## TASK INSTRUCTIONS
Please return every line from the entries that has the string "import" in it.
━━━ INPUT RECORDS
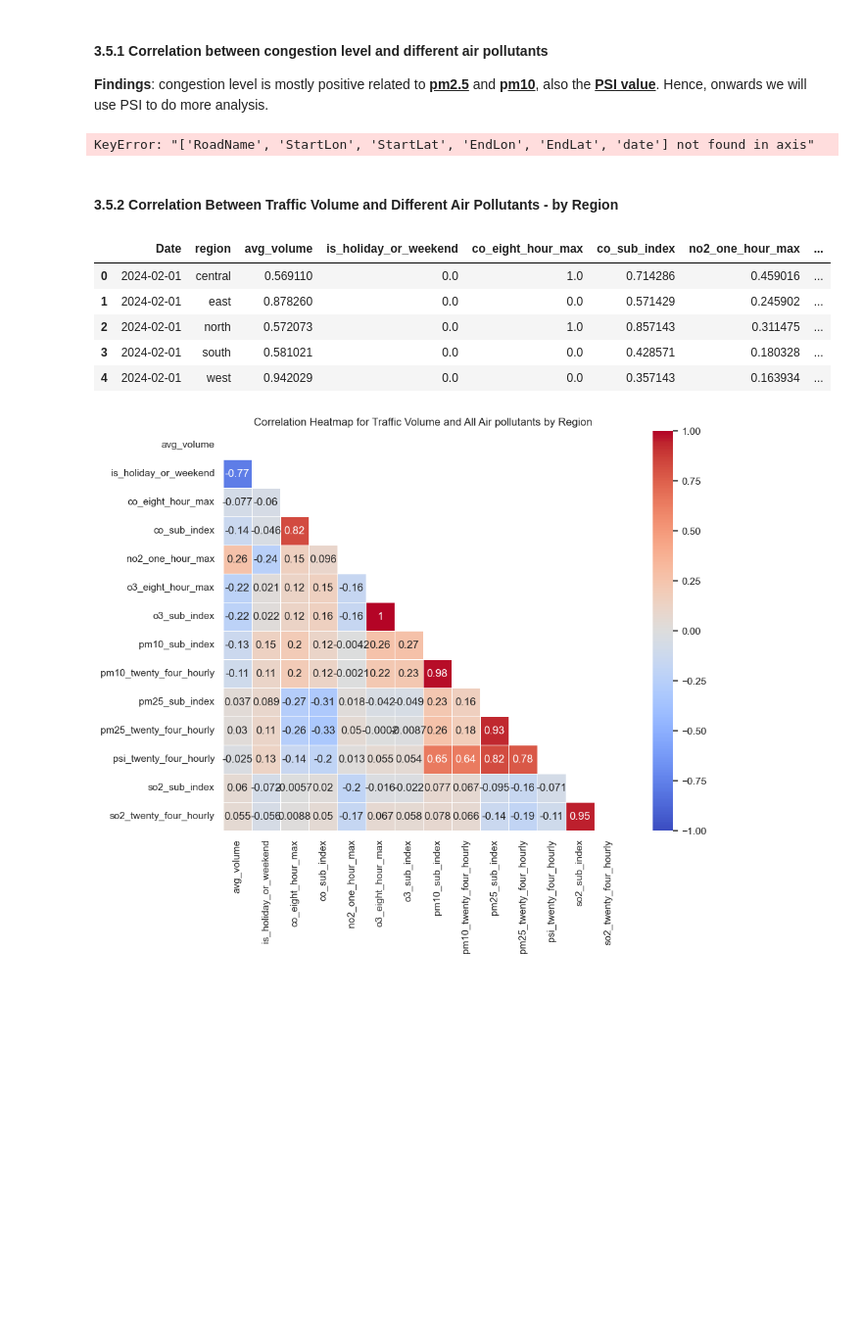
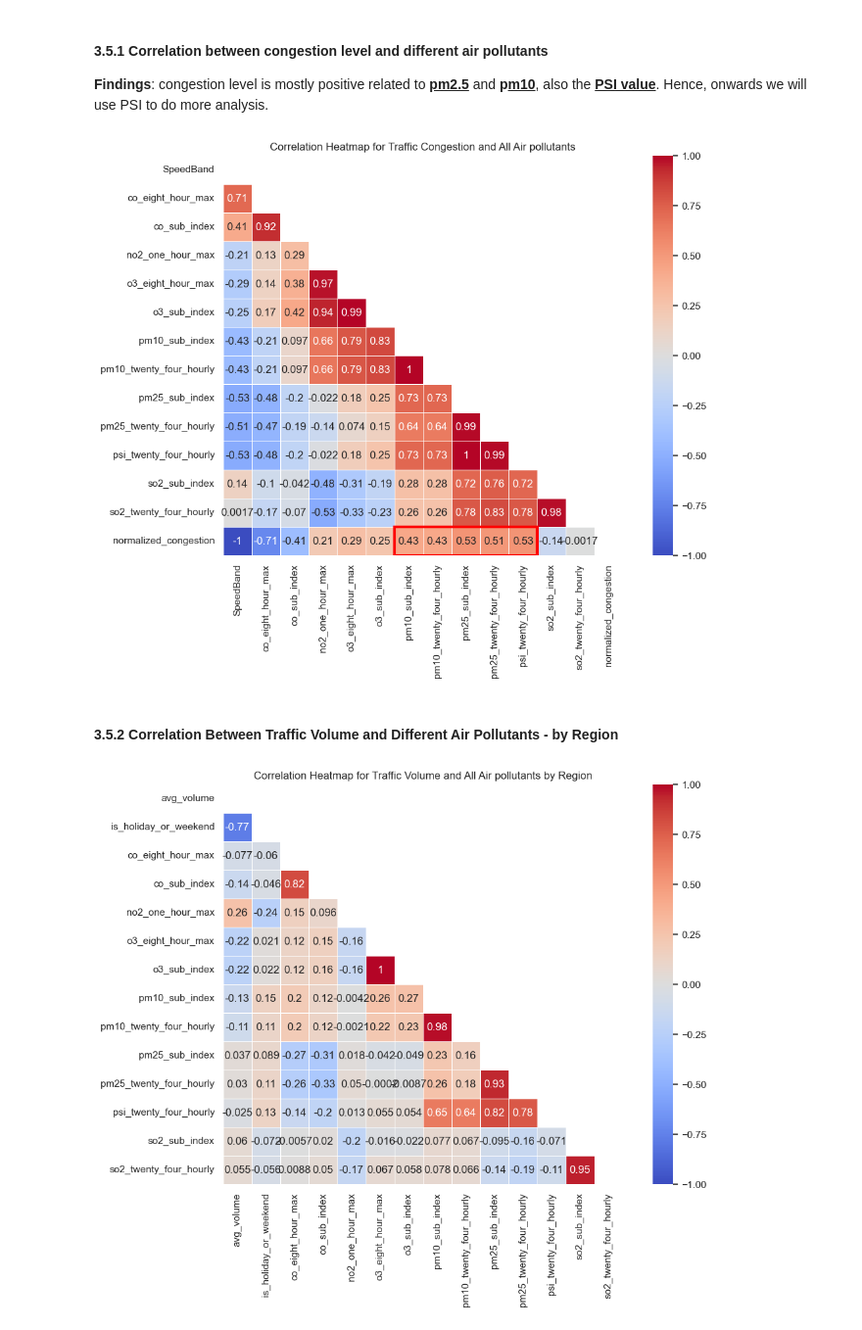
Before and after one commit to linxianying/G12_GuidedProject, a Jupyter notebook: traffic_air_sg.ipynb, the cells around one changed output. Shown at 98% size. Saved outputs shown, nothing was run; the diff lists cells and outputs as text; code cells hidden in the pictures; blank space fills up the shorter version.

```diff
--- a/traffic_air_sg.ipynb
+++ b/traffic_air_sg.ipynb
@@ -949,33 +1000,24 @@ plt.show()
 # %%
 # calculate the correlation between congestion level and different air pollutants, to find the most correlated air pollutants for more analysis
 import pandas as pd
 import seaborn as sns
 import matplotlib.pyplot as plt
 import numpy as np
 from matplotlib.patches import Rectangle
 
-correlation_matrix = normalized_merge_data.drop(columns=['region', 'RoadName', 'StartLon', 'StartLat', 'EndLon', 'EndLat', 'date']).corr()
+correlation_matrix = normalized_merge_data.drop(columns=['region']).corr()
 mask = np.triu(np.ones_like(correlation_matrix, dtype=bool))
 sns.set(style="white")
 plt.figure(figsize=(12, 8))
 heatmap = sns.heatmap(correlation_matrix, mask=mask, annot=True, cmap='coolwarm', vmin=-1, vmax=1, square=True, linewidths=.5)
 rect = Rectangle((6, 13), 5, 1, fill=False, edgecolor='red', linewidth=3)
 heatmap.add_patch(rect)
 plt.title('Correlation Heatmap for Traffic Congestion and All Air pollutants')
 plt.show()
 # %% [output]
-KeyError: "['RoadName', 'StartLon', 'StartLat', 'EndLon', 'EndLat', 'date'] not found in axis"
+[figure, added]
 # %% [markdown]
 #### 3.5.2 Correlation Between Traffic Volume and Different Air Pollutants - by Region
-# %%
-normalized_region_feb_merge_data.head()
-# %% [output]
-|  | Date | region | avg_volume | is_holiday_or_weekend | co_eight_hour_max | co_sub_index | no2_one_hour_max | ... |
-| 0 | 2024-02-01 | central | 0.569110 | 0.0 | 1.0 | 0.714286 | 0.459016 | ... |
-| 1 | 2024-02-01 | east | 0.878260 | 0.0 | 0.0 | 0.571429 | 0.245902 | ... |
-| 2 | 2024-02-01 | north | 0.572073 | 0.0 | 1.0 | 0.857143 | 0.311475 | ... |
-| 3 | 2024-02-01 | south | 0.581021 | 0.0 | 0.0 | 0.428571 | 0.180328 | ... |
-| 4 | 2024-02-01 | west | 0.942029 | 0.0 | 0.0 | 0.357143 | 0.163934 | ... |
 # %%
 import pandas as pd
 import seaborn as sns
```
Also changed, not shown: parts of 13 cells of this notebook.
━━━━━━
## OUTPUT BELOW
 import pandas as pd
 import seaborn as sns
 import matplotlib.pyplot as plt
 import numpy as np
 from matplotlib.patches import Rectangle
 import pandas as pd
 import seaborn as sns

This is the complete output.